Some bands — like Gwar or Ghost B.C., for example — don't need scary gear to be scary. That said, if they were wielding any of the axes featured in this photo gallery, well, let's just say it wouldn't hurt.
Dr. Evil may have never gotten his sharks with “frickin’ laser beams,” but Taiwanese rock god Leehom Wang had no such problem when he asked Irish luthier Alistair Hay of Emerald Guitars to create the Bahamut, a guitar in the shape of a metallic dragon, complete with laser eyes.
While eight-string solidbody electric guitars haven’t yet matched the popularity of their seven-string counterparts, a growing number of companies have developed eight-string models since the first mass-produced eight-string guitars hit the market in 2007.
With its staggering selection of seven-string, eight-string and baritone guitars, Schecter has become a leading source of alternative instruments that fall between the standard six-string guitar and four-string bass.

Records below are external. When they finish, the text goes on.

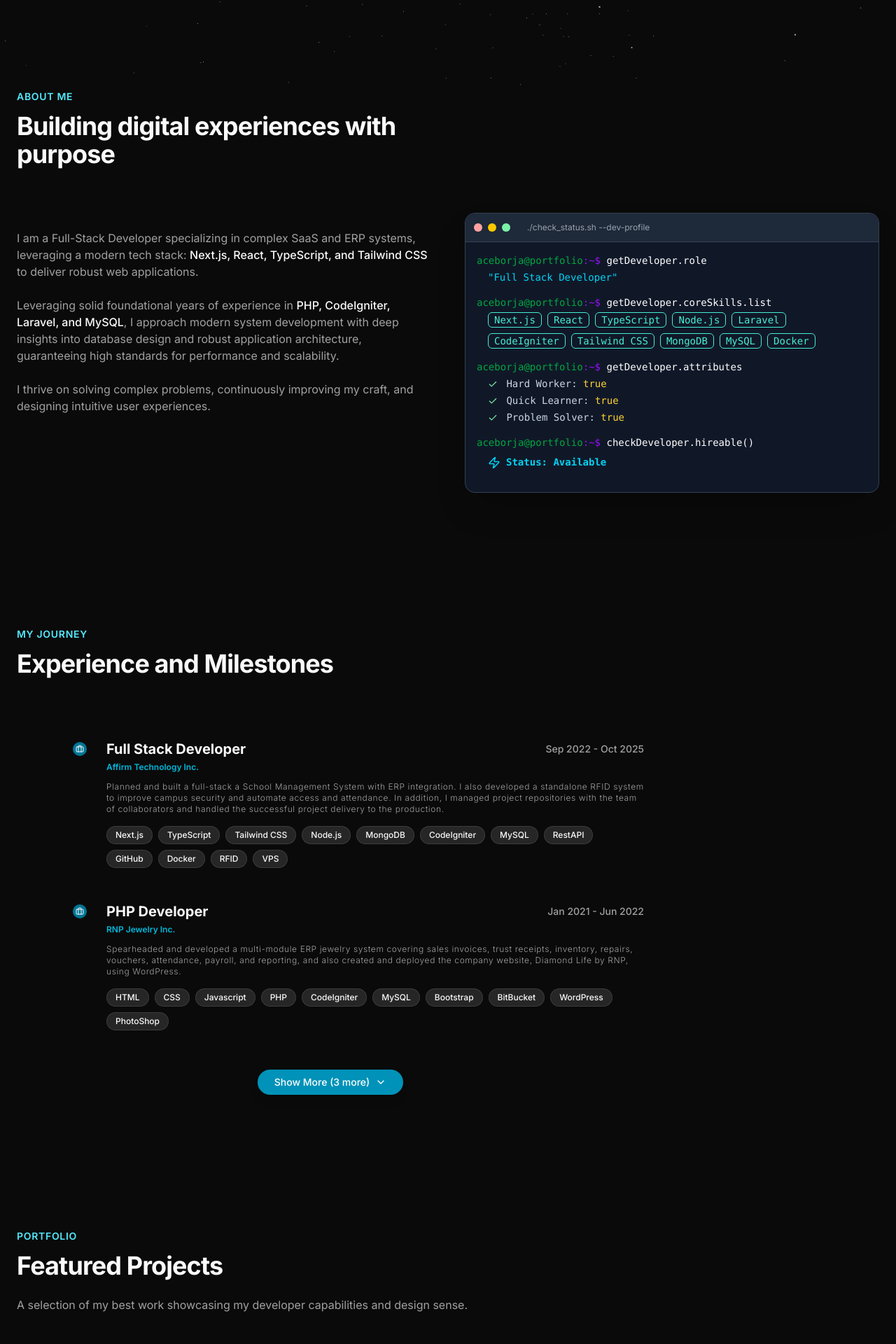
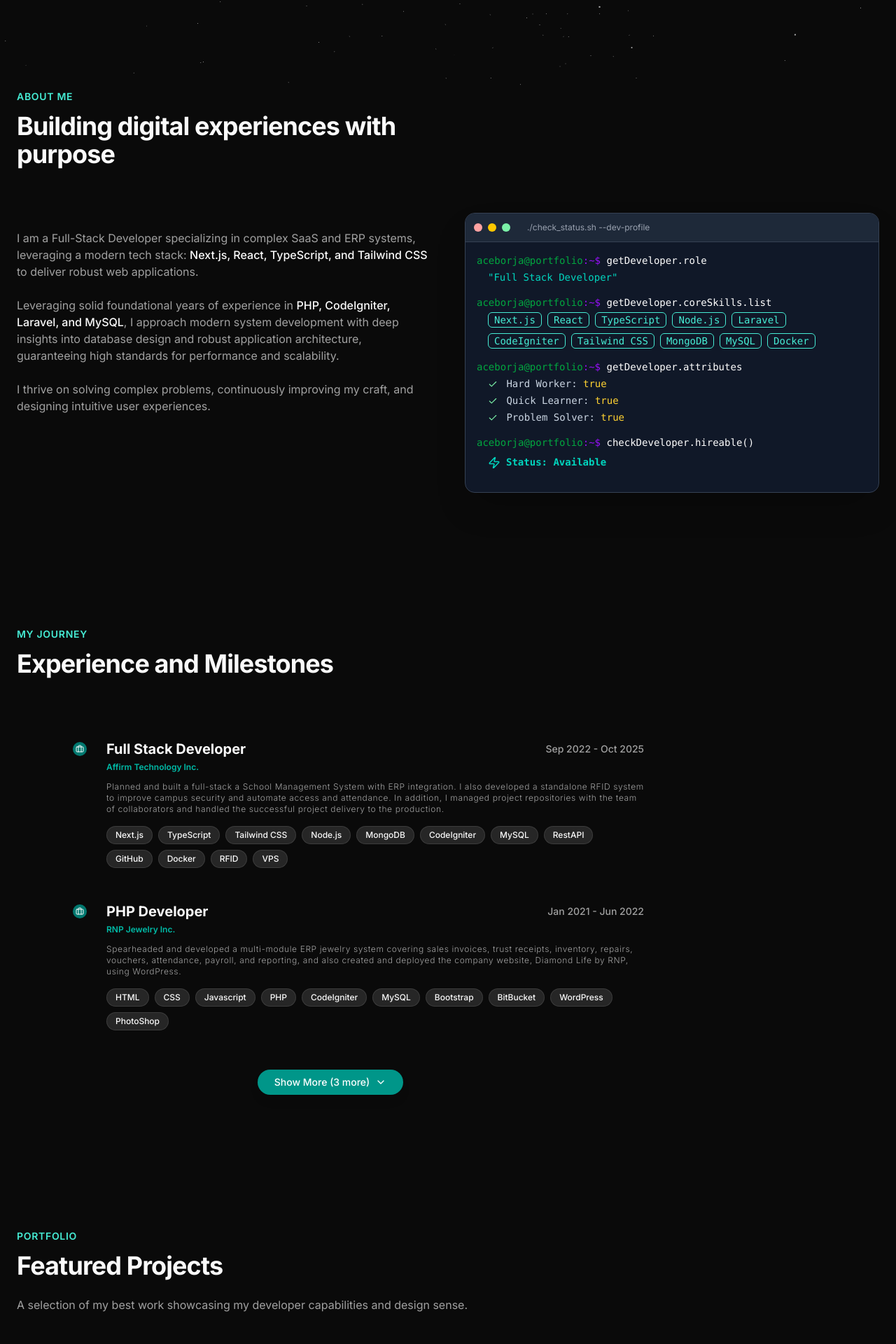
Before and after one commit to Sandbox-AceBorja/aceborja-v2, a Next.js app: page / in a window 1280 px wide. Shown: the part 676-2596 px from the top of the page at 70% size. Built offline with nearby package versions, Linux system fonts and the light colour scheme; no server answers.

Commit message:
replace color cyan to teal

```diff
--- a/components/About.tsx
+++ b/components/About.tsx
@@ -72,7 +72,7 @@ const TerminalDisplay = () => {
       <div className='p-4 space-y-4'>
         <TerminalLine
           command='getDeveloper.role'
-          output={<span className='text-cyan-400'>"{coder.name}"</span>}
+          output={<span className='text-teal-400'>"{coder.name}"</span>}
         />
 
         <TerminalLine
@@ -120,9 +120,9 @@ const TerminalDisplay = () => {
                   <>
                     <Zap
                       size={18}
-                      className='inline-block mr-2 text-cyan-400'
+                      className='inline-block mr-2 text-teal-400'
                     />
-                    <span className='text-cyan-400'>Status: Available</span>
+                    <span className='text-teal-400'>Status: Available</span>
                   </>
                 ) : (
                   <>
@@ -147,7 +147,7 @@ const About = () => {
       <div className='mx-auto max-w-7xl px-6'>
         {/* Section Header */}
         <div className='mb-16 max-w-2xl'>
-          <p className='mb-3 text-sm font-semibold uppercase tracking-wider text-cyan-300'>
+          <p className='mb-3 text-sm font-semibold uppercase tracking-wider text-teal-300'>
             About Me
           </p>
 
--- a/components/Contact.tsx
+++ b/components/Contact.tsx
@@ -6,14 +6,14 @@ const Contact = () => {
       <div className={'mx-auto max-w-7xl px-6'}>
         <div
           className={
-            'mb-4 text-cyan-300 font-semibold tracking-wider text-center'
+            'mb-4 text-teal-300 font-semibold tracking-wider text-center'
           }
         >
           What's Next
         </div>
         <div className={'mb-10 text-7xl text-center'}>Get In Touch</div>
         <div className={'text-center'}>
-          <span className={'text-cyan-300'}>Currently Open</span> to freelance
+          <span className={'text-teal-300'}>Currently Open</span> to freelance
           work, collaborations, and full-time opportunities.
         </div>
         <div className={'text-center'}>
@@ -25,7 +25,7 @@ const Contact = () => {
           <a
             href='mailto:sandbox.aceborja@gmail.com'
             className={
-              'py-4 px-6 text-sm font-medium text-cyan-400 bg-transparent border border-cyan-400 rounded hover:bg-cyan-400 hover:text-black transition-colors'
+              'py-4 px-6 text-sm font-medium text-teal-400 bg-transparent border border-teal-400 rounded hover:bg-teal-400 hover:text-black transition-colors'
             }
           >
             Say Hello
--- a/components/Experience.tsx
+++ b/components/Experience.tsx
@@ -14,7 +14,7 @@ const ExperienceItem: React.FC<{ item: ExperienceType }> = ({ item }) => (
     {/* <div className='absolute left-0 sm:left-20 top-0 bottom-0 w-px bg-border group-last:h-1/2' /> */}
 
     {/* Bullet Point */}
-    <div className='absolute left-0 sm:left-20 top-7 w-5 h-5 rounded-full bg-cyan-700 flex items-center justify-center text-white'>
+    <div className='absolute left-0 sm:left-20 top-7 w-5 h-5 rounded-full bg-teal-700 flex items-center justify-center text-white'>
       <Briefcase size={12} />
     </div>
 
@@ -27,7 +27,7 @@ const ExperienceItem: React.FC<{ item: ExperienceType }> = ({ item }) => (
       </h3>
     </div>
 
-    <p className='mt-1 text-xs font-semibold text-cyan-500'>{item.company}</p>
+    <p className='mt-1 text-xs font-semibold text-teal-500'>{item.company}</p>
 
     <p className='mt-3 text-xs tracking-wider font-light text-muted-foreground'>
       {item.description}
@@ -78,7 +78,7 @@ const Experience = () => {
       <div className='mx-auto max-w-7xl px-6'>
         {/* Section Header */}
         <div className='mb-16 max-w-2xl'>
-          <p className='mb-3 text-sm font-semibold uppercase tracking-wider text-cyan-300'>
+          <p className='mb-3 text-sm font-semibold uppercase tracking-wider text-teal-300'>
             My Journey
           </p>
 
@@ -98,7 +98,7 @@ const Experience = () => {
             <div className='flex justify-center mt-8'>
               <button
                 onClick={handleToggle}
-                className='inline-flex items-center justify-center rounded-full bg-cyan-600 px-6 py-2 text-sm font-medium text-white shadow-lg transition-colors hover:bg-cyan-700 focus:outline-none focus:ring-2 focus:ring-blue-500 focus:ring-offset-2'
+                className='inline-flex items-center justify-center rounded-full bg-teal-600 px-6 py-2 text-sm font-medium text-white shadow-lg transition-colors hover:bg-teal-700 focus:outline-none focus:ring-2 focus:ring-blue-500 focus:ring-offset-2'
               >
                 {isExpanded ? (
                   <>
--- a/components/Projects.tsx
+++ b/components/Projects.tsx
@@ -26,7 +26,7 @@ const ProjectCard: React.FC<{ project: ProjectType }> = ({ project }) => (
         {project.technologies.map((tech) => (
           <span
             key={tech}
-            className='rounded-full bg-cyan-500/10 px-3 py-1 text-xs font-medium text-cyan-300'
+            className='rounded-full bg-teal-500/10 px-3 py-1 text-xs font-medium text-teal-300'
           >
             {tech}
           </span>
@@ -68,7 +68,7 @@ const Projects = () => {
       <div className='mx-auto max-w-7xl px-6'>
         {/* Section Header */}
         <div className='mb-16 max-w-2xl'>
-          <p className='mb-3 text-sm font-semibold uppercase tracking-wider text-cyan-300'>
+          <p className='mb-3 text-sm font-semibold uppercase tracking-wider text-teal-300'>
             Portfolio
           </p>
 
```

These videos are bonus content related to the December 2013 issue of Guitar World. For the full range of interviews, features, tabs and more, pick up the new issue on newsstands now, or in our online store.

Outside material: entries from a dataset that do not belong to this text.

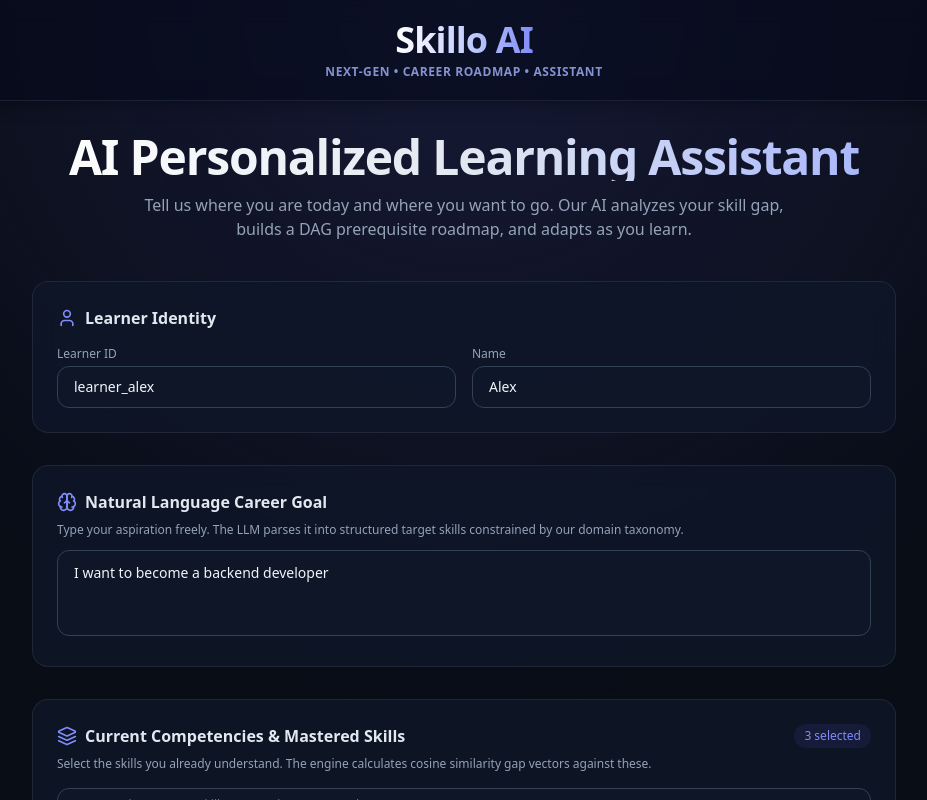
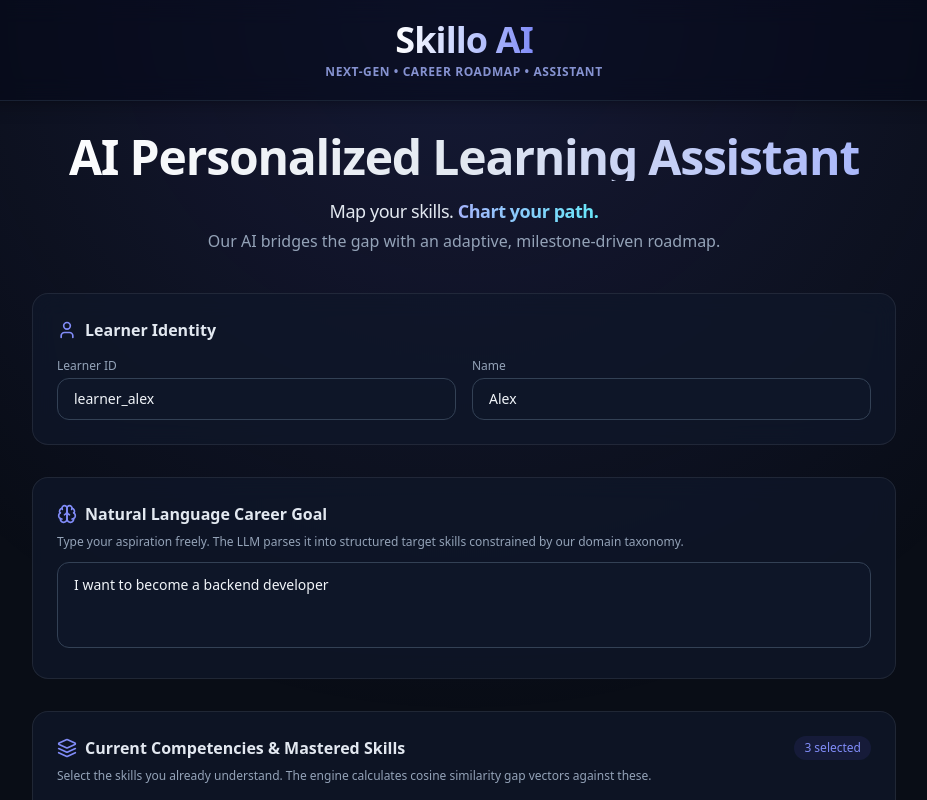
Before and after one commit to harsh-space/skillo, a Next.js app in the folder frontend/: page / in a window 1280 px wide. Shown: the top 800 px of the page, without its empty margins (176-1103 px from the left). Built offline with nearby package versions, Linux system fonts and the light colour scheme; no server answers.

Commit message:
style: update hero tagline with creative typography styling

```diff
--- a/frontend/components/GoalInput.tsx
+++ b/frontend/components/GoalInput.tsx
@@ -86,15 +86,20 @@ export default function GoalInput({ onComplete }: GoalInputProps) {
   return (
     <div className="max-w-4xl mx-auto py-8 px-4">
       {/* Header */}
-      <div className="text-center mb-10">
-        <h1 className="text-4xl sm:text-5xl font-extrabold tracking-tight bg-gradient-to-r from-white via-slate-200 to-indigo-300 bg-clip-text text-transparent mb-3">
-
+      <div className="text-center mb-10 space-y-3">
+        <h1 className="text-4xl sm:text-5xl font-extrabold tracking-tight bg-gradient-to-r from-white via-slate-200 to-indigo-300 bg-clip-text text-transparent">
           AI Personalized Learning Assistant
         </h1>
-        <p className="text-slate-400 text-base max-w-2xl mx-auto">
-          Tell us where you are today and where you want to go. Our AI analyzes your skill gap, builds a DAG prerequisite roadmap, and adapts as you learn.
-        </p>
+        <div className="max-w-2xl mx-auto pt-1">
+          <p className="text-base sm:text-lg font-medium text-slate-200 tracking-tight">
+            Map your skills. <span className="bg-gradient-to-r from-indigo-300 to-cyan-300 bg-clip-text text-transparent font-semibold">Chart your path.</span>
+          </p>
+          <p className="text-sm sm:text-base text-slate-400 mt-1">
+            Our AI bridges the gap with an adaptive, milestone-driven roadmap.
+          </p>
+        </div>
       </div>
+
 
       <form onSubmit={handleSubmit} className="space-y-8">
 
```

For inlay work, builders often use all kinds of exotic materials, including shells, hardwoods, semiprecious stones and precious metals. When building his Dueling Dragons guitar, luthier Virgil Mandanici of Virgil Guitars utilized all of the above, but he also incorporated two more unusual materials: teeth from prehistoric sharks, for the dragons’ teeth and claws, and puppy teeth, for the dragons’ horns.